CH to play leading role in INARCH

CH is to play a leading role in a major new scientific initiative, the International Network for Alpine Research Catchment Hydrology (INARCH).

With the strong encouragement of CH director Professor John Pomeroy, plans for the network have been devised over the past three years, by a global team of scientists interested in the dynamics of mountain climates, glaciers, snow, hydrology and associated ecological systems. It is intended to provide a forum for collaborative research, with the aim of developing and sharing improved understanding of these fragile and extremely important environments.

Scientists from more than 25 government institutions, universities and non-governmental agencies in 15 countries, spanning North and South America, Europe and Asia, have so far committed to contribute to the network’s activities.

In an important recent development, the new initiative has been adopted as a key ‘cross-cutting’ project under the auspices of the GEWEX Hydroclimatology Panel. With GEWEX being the core project of the UN-sponsored World Climate Research Programme (WCRP), INARCH will operate among the highest levels of mountain research world-wide.

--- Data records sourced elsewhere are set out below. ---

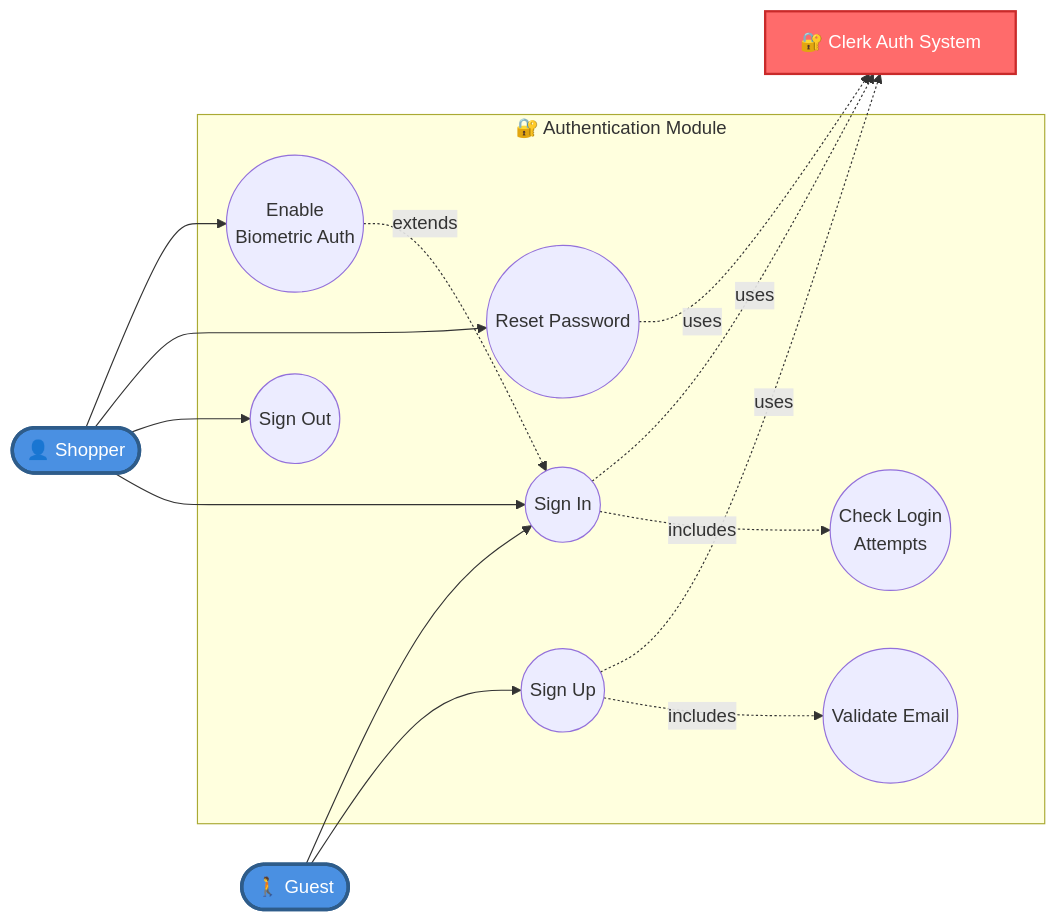
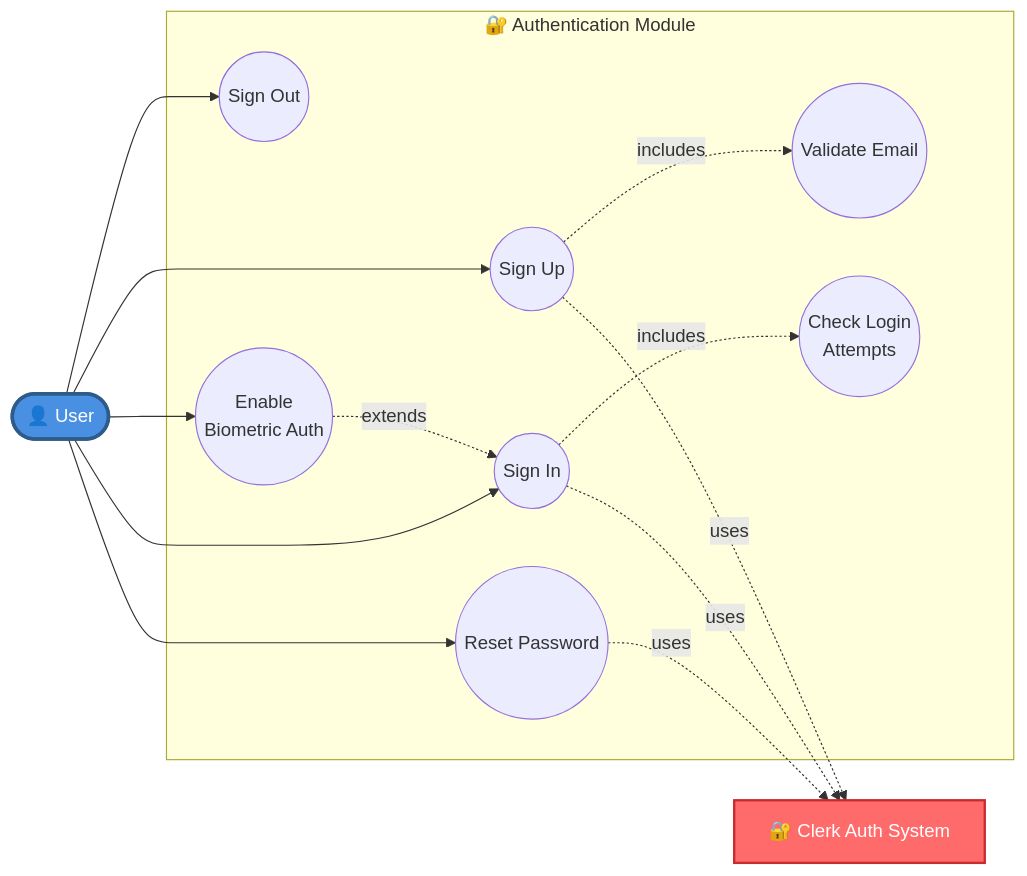
The second of 6 diagrams in docs/USE_CASE_DIAGRAM.md (MessiahRailey-29/CapstoneProject), drawn with Mermaid before and after one commit. The commit also changed other lines of this file, not shown here.

First line of the commit message:
Simplify use case diagrams to use single User actor

````diff
--- a/docs/USE_CASE_DIAGRAM.md
+++ b/docs/USE_CASE_DIAGRAM.md
@@ -157,37 +145,35 @@
 ```mermaid
 flowchart LR
-    %% Actors
-    Shopper([👤 Shopper])
-    Guest([🚶 Guest])
+    %% Actor
+    User([👤 User])
     Clerk[🔐 Clerk Auth System]
 
     subgraph AUTH["🔐 Authentication Module"]
         UC1((Sign Up))
         UC2((Sign In))
         UC3((Sign Out))
         UC4((Reset Password))
         UC5((Enable<br/>Biometric Auth))
 
         UC1 -.->|includes| ValidateEmail((Validate Email))
         UC2 -.->|includes| CheckAttempts((Check Login<br/>Attempts))
         UC5 -.->|extends| UC2
     end
 
     %% Connections
-    Shopper --> UC2
-    Shopper --> UC3
-    Shopper --> UC4
-    Shopper --> UC5
-    Guest --> UC1
-    Guest --> UC2
+    User --> UC1
+    User --> UC2
+    User --> UC3
+    User --> UC4
+    User --> UC5
 
     UC1 -.->|uses| Clerk
     UC2 -.->|uses| Clerk
     UC4 -.->|uses| Clerk
 
     %% Styling
     classDef actorStyle fill:#4A90E2,stroke:#2E5C8A,stroke-width:3px,color:#fff
     classDef systemStyle fill:#FF6B6B,stroke:#C92A2A,stroke-width:2px,color:#fff
-    class Shopper,Guest actorStyle
+    class User actorStyle
     class Clerk systemStyle
 ```
````
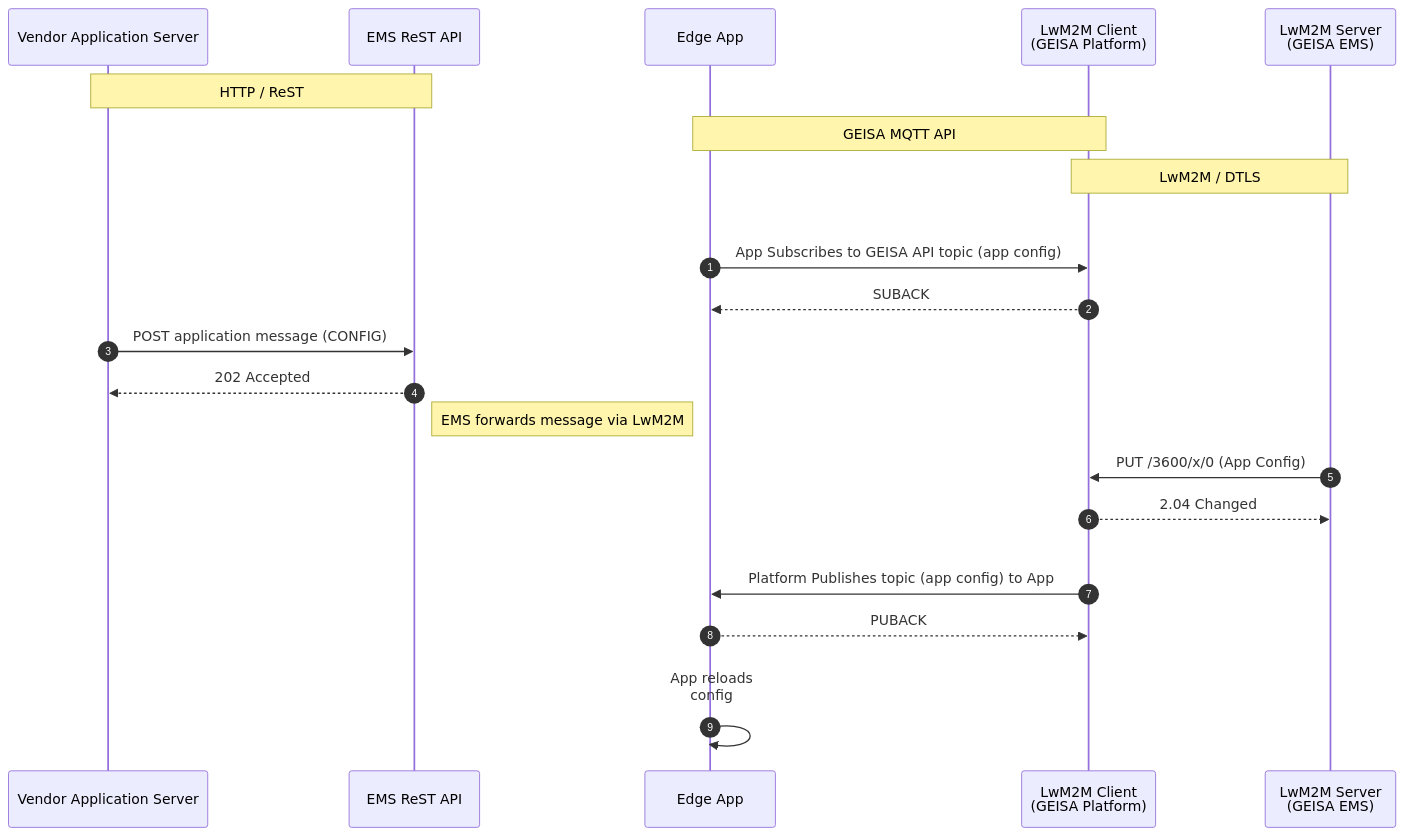
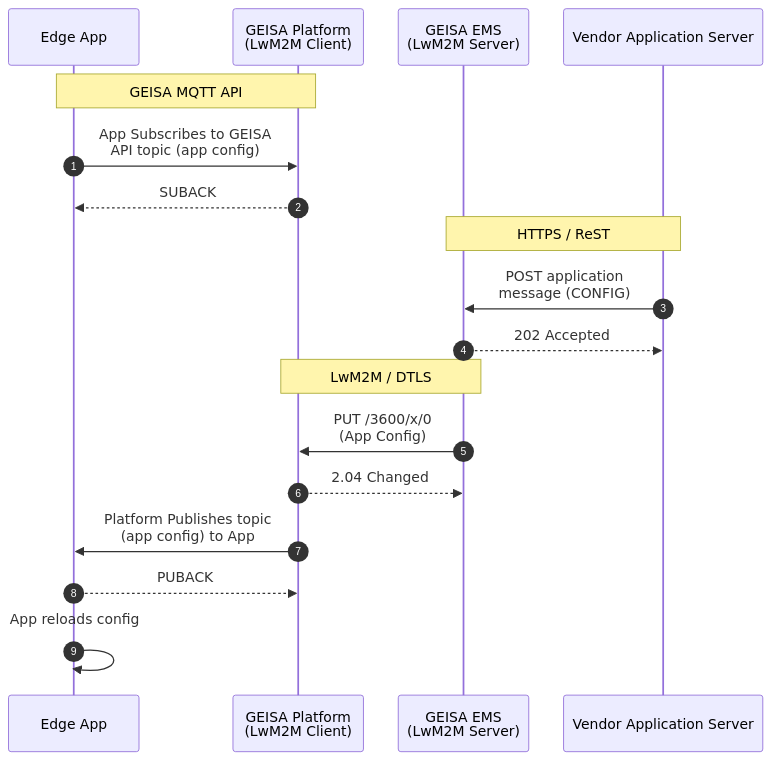
The diagram in source/adm/app-messaging-config.mermaid (geisa/specification), drawn with Mermaid before and after one commit. The commit also changed 2 other files, not shown here.

Commit message:
Update GEISA ADM OMA object baseline to 2.0

```diff
--- a/source/adm/app-messaging-config.mermaid
+++ b/source/adm/app-messaging-config.mermaid
@@ -1,36 +1,34 @@
 %%
 %%  Copyright 2025, Contributors to the Grid Edge Interoperability & Security Alliance (GEISA) a Series of LF Projects, LLC
 %%  This file is licensed under the Community Specification License 1.0 available at:
 %%  https://github.com/geisa/specification/blob/main/LICENSE.md or
 %%  https://github.com/CommunitySpecification/Community_Specification/blob/main/1._Community_Specification_License-v1.md
 %%
 %%
 
 %%{init: { 'sequence': { 'actorMargin': 40 } } }%%
 
 sequenceDiagram
     autonumber
+    participant A as Edge App
+    participant C as GEISA Platform<br/>(LwM2M Client)
+    participant S as GEISA EMS<br/>(LwM2M Server)
     participant V as Vendor Application Server
-    participant E as EMS ReST API
-    participant A as Edge App
-    participant C as LwM2M Client<br/>(GEISA Platform)
-    participant S as LwM2M Server<br/>(GEISA EMS)
 
-    Note over V,E: HTTP / ReST
+
     Note over A,C: GEISA MQTT API
-    Note over C,S: LwM2M / DTLS
-
-    A->>C: <br/><br/>App Subscribes to GEISA API topic (app config)
+    A->>C: App Subscribes to GEISA<br/>API topic (app config)
     C-->>A: SUBACK
 
-    V->>E: POST application message (CONFIG)
-    E-->>V: 202 Accepted
-    Note right of E: EMS forwards message via LwM2M
+    Note over V,S: HTTPS / ReST
+    V->>S: POST application<br/>message (CONFIG)
+    S-->>V: 202 Accepted
 
-    S->>C: PUT /3600/x/0 (App Config)
+    Note over C,S: LwM2M / DTLS
+    S->>C: PUT /3600/x/0<br/>(App Config)
     C-->>S: 2.04 Changed
 
-    C->>A: <br/><br/>Platform Publishes topic (app config) to App
+    C->>A: Platform Publishes topic<br/>(app config) to App
     A-->>C: PUBACK
 
-    A->>A: <br/>App reloads <br/>config<br/>
+    A->>A: App reloads config<br/>
```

More information is provided in an article published in the Rocky Mountain Outlook, available in its original form here, and as an archive PDF here.

Snow chemistry commentary for US NPR

The Centre for Hydrology provided commentary for a US National Public Radio food show The salt – what’s on your plate that dealt with the consumption of snow – Snow is delicious. But is it dangerous to eat?

Technical input ranged from concerns on the concentrations of various contaminants in snow, the contribution of prairie dirt to blowing snow, to the atmospheric scrubbing qualities of snowfall to a snow hydrologist’s recipe for snow.

More details from the discussion are available here.